- _How to complete this task_:
Only lines with the word "View" belong in the answer; copy them from the records below.

BEGIN

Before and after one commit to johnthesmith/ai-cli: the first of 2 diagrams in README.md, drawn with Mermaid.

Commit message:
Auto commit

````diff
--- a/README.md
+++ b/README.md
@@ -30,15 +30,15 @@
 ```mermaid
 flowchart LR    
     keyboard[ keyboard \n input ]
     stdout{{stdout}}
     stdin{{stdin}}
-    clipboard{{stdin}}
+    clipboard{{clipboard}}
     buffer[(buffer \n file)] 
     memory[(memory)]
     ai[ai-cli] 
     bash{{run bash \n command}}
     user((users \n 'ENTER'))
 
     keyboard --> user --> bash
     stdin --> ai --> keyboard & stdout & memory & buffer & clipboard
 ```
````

END
BEGIN

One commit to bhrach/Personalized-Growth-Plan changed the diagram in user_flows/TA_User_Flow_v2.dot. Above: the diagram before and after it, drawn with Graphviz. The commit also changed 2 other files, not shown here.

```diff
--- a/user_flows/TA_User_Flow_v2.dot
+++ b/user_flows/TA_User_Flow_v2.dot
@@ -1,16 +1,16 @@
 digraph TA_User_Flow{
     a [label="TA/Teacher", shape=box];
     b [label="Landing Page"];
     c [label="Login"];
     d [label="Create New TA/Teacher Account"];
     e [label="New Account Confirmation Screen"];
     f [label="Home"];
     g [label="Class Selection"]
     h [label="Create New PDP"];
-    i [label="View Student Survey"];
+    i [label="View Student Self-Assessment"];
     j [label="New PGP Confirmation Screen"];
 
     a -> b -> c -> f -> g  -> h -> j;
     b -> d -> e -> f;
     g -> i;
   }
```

END

- _Reply_:
-    i [label="View Student Survey"];
+    i [label="View Student Self-Assessment"];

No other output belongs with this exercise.